A private aircraft soars through the sky
A private aircraft soars through the sky

Applications for Fly SPS are being taken through 5 p.m. on March 27.

A program that starts this fall will allow Springfield Public School students to explore careers in the aviation field.

Applications are being taken now for Fly SPS, a collaboration between the school district, Ozarks Technical Community College and Premier Flight Center.

Ben Hackenwerth, executive director of Innovation and Information at SPS, said Fly SPS was the brainchild of the district’s superintendent Dr. Grenita Lathan.

Sophomores are invited to apply, and 10 will be chosen through a lottery and interview process to begin the five-semester program as juniors this fall.

At the end of their senior year, participants will have their private pilot certificates. The program will be paid for by SPS.

Kyle McKee is department chair of aviation at OTC. He said students will be able to continue at OTC or elsewhere to earn their commercial pilot certificate to work in agriculture, skydiving, aerial photography and more as well as flight instructors.

"And there are numerous jobs all over the country for that, " McKee said. "So, that's a very common route that many students will take."

Working as charter pilots or for airlines would require additional training.

McKee said aviation is an excellent field to go into with many opportunities for jobs.

Hackenwerth said Fly SPS will provide a tremendous benefit for students.

"We're trying to fill an obvious workforce need as well," said Hackenwerth. "But, you know, students in this program — they'll graduate and have the ability to graduate with their private pilot license and an Associate of Science Degree in Aviation Flight Technology."

Students in the program will do an exploration of the aviation field, take a pilot foundations course, complete around 200 hours of flight time and have the chance to do an internship or job shadowing in the field of aviation.

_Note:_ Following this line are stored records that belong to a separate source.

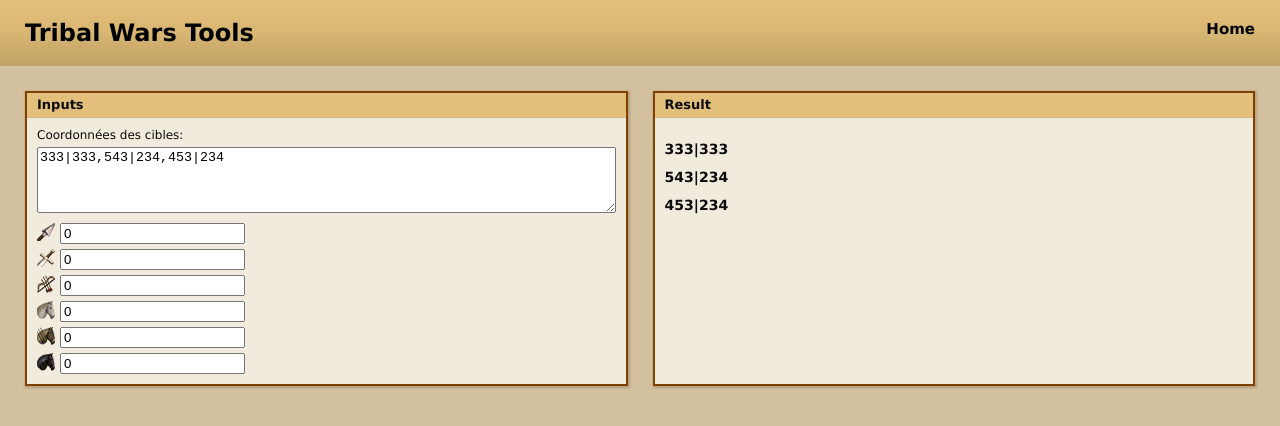
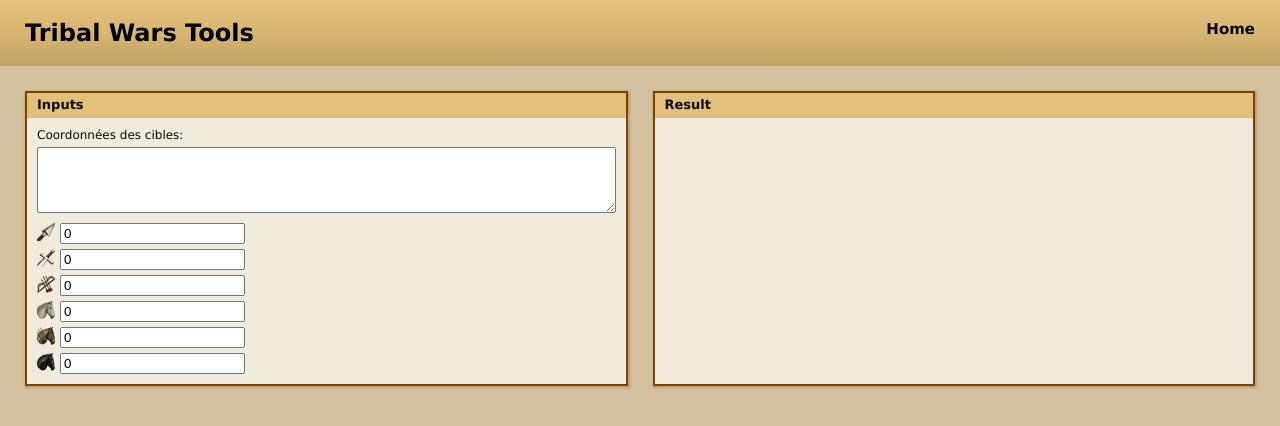
Before and after one commit to jcwieme/tribal-wars-tools, a Nuxt app: page / in a window 1280 px wide. Shown: the top 426 px of the page. Built offline with nearby package versions, Linux system fonts and the light colour scheme.

Commit message:
def part 1

```diff
--- a/pages/index.vue
+++ b/pages/index.vue
@@ -29,7 +29,7 @@
 </template>
 
 <script setup>
-const textAreaInput = ref('333|333,543|234,453|234')
+const textAreaInput = ref('')
 const units = ref({
   spear: 0,
   sword: 0,
@@ -39,6 +39,9 @@
   heavy: 0,
 })
 const results = computed(() => {
+  const allUnitsZero = Object.values(units.value).every((value) => value === 0)
+  if (allUnitsZero) return null
+
   const cibles = textAreaInput.value.match(/\d{3}\|\d{3}/g)
   if (!cibles) return null
 
```
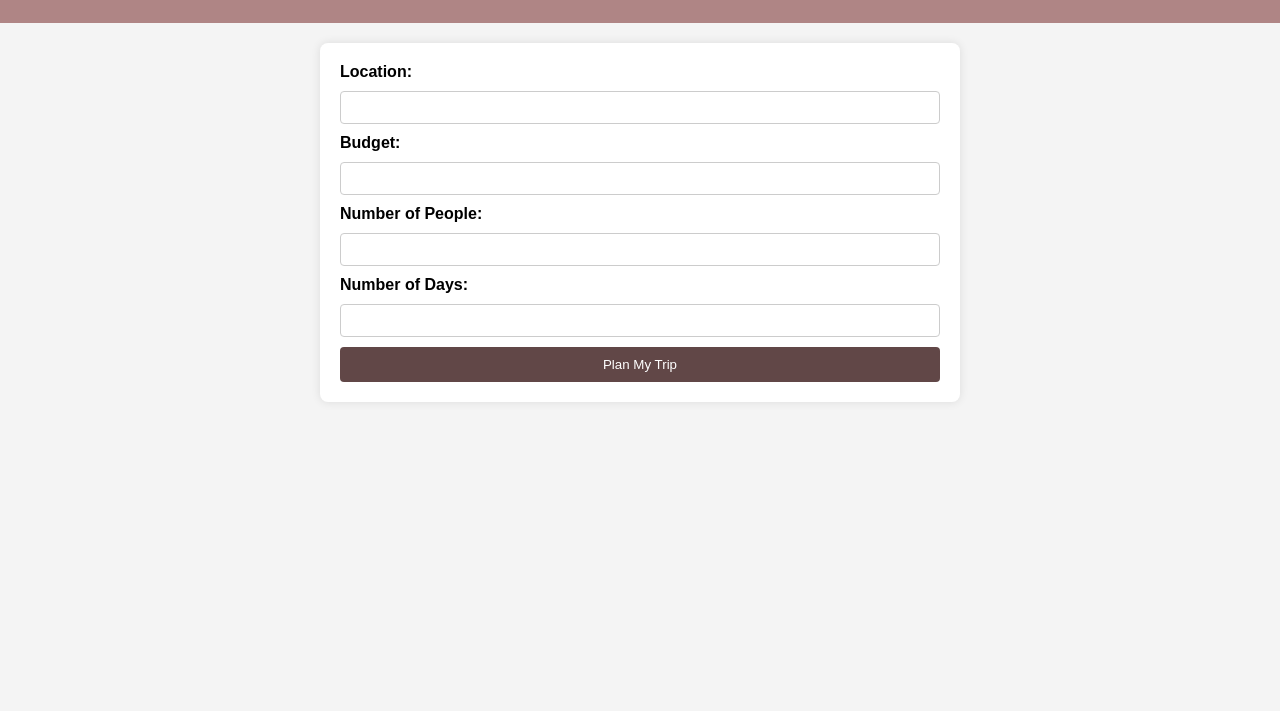
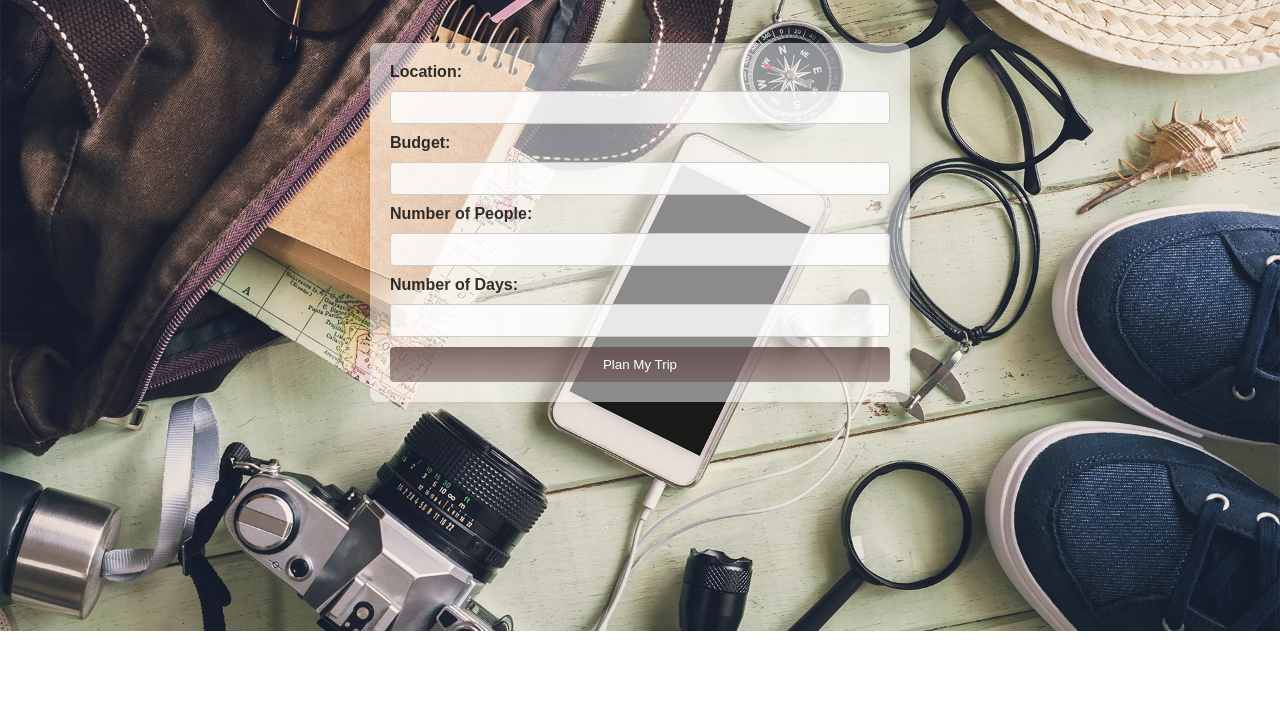
Before and after one commit to Mithun-04/Local_Tourism, a plain HTML site: page Trip_planner.html in a window 1280 px wide. Shown: the part 89-800 px from the top of the page. Drawn offline with Linux system fonts and the light colour scheme.

Commit message:
update Trip_planner

```diff
--- a/getStarted.html
+++ b/Trip_planner.html
@@ -7,34 +7,44 @@
     <style>
         body {
             font-family: Arial, sans-serif;
-            background-color: #f4f4f4;
+            background-image: url('trip1.webp');
+            background-size: cover;
+            background-repeat: no-repeat;
             margin: 0;
             padding: 0;
         }
 
         header {
-            background-color: rgb(175, 133, 133);
             color: #fff;
             text-align: center;
             padding: 1em;
         }
 
-        main {
-            max-width: 600px;
-            margin: 20px auto;
-            background-color: #fff;
-            padding: 20px;
-            border-radius: 8px;
-            box-shadow: 0 0 10px rgba(0, 0, 0, 0.1);
-        }
+
+
 
         form {
             display: grid;
             gap: 10px;
         }
 
+
+
+
+    main {
+    max-width: 500px;
+    margin: 20px auto;
+    background-color: rgba(254, 254, 254, 0.5); /* fallback for browsers that do not support backdrop-filter */
+    backdrop-filter: blur(65%); /* Adjust the blur radius here */
+    padding: 20px;
+    border-radius: 8px;
+    box-shadow: 0 0 10px rgba(0, 0, 0, 0.1);
+}
+
+
 label {
     font-weight: bold;
+    color: rgba(0, 0, 0, 0.8); /* Adjust the opacity here */
 }
 
 input, select {
@@ -43,11 +53,12 @@
     box-sizing: border-box;
     border: 1px solid #ccc;
     border-radius: 4px;
+    background-color: rgba(255, 255, 255, 0.8); /* Adjust the opacity here */
 }
 
 button {
     padding: 10px;
-            background-color:rgb(97, 71, 71);
+    background: linear-gradient(rgba(97, 71, 71, 0.8), rgba(97, 71, 71, 0.5)); /* Adjust the opacity here */
     color: #fff;
     border: none;
     border-radius: 4px;
@@ -55,8 +66,9 @@
 }
 
 button:hover {
-            background-color: #555;
+    background: linear-gradient(rgba(85, 85, 85, 0.8), rgba(85, 85, 85, 0.5)); /* Adjust the opacity here */
 }
+
     </style>
 </head>
 <body>
```
Also changed, not shown: trip.jpg (added), trip1.webp (added). Lines whose indentation alone changed are shown as unchanged.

Students who are chosen through a lottery system will be narrowed down to 10 after going through an interview process and taking an FAA required medical exam.

To find out more or to apply, visit

Michele Skalicky has worked at KSMU since the station occupied the old white house at National and Grand. She enjoys working on both the announcing side and in news and has been the recipient of statewide and national awards for news reporting. She likes to tell stories that make a difference. Michele enjoys outdoor activities, including hiking, camping and leisurely kayaking.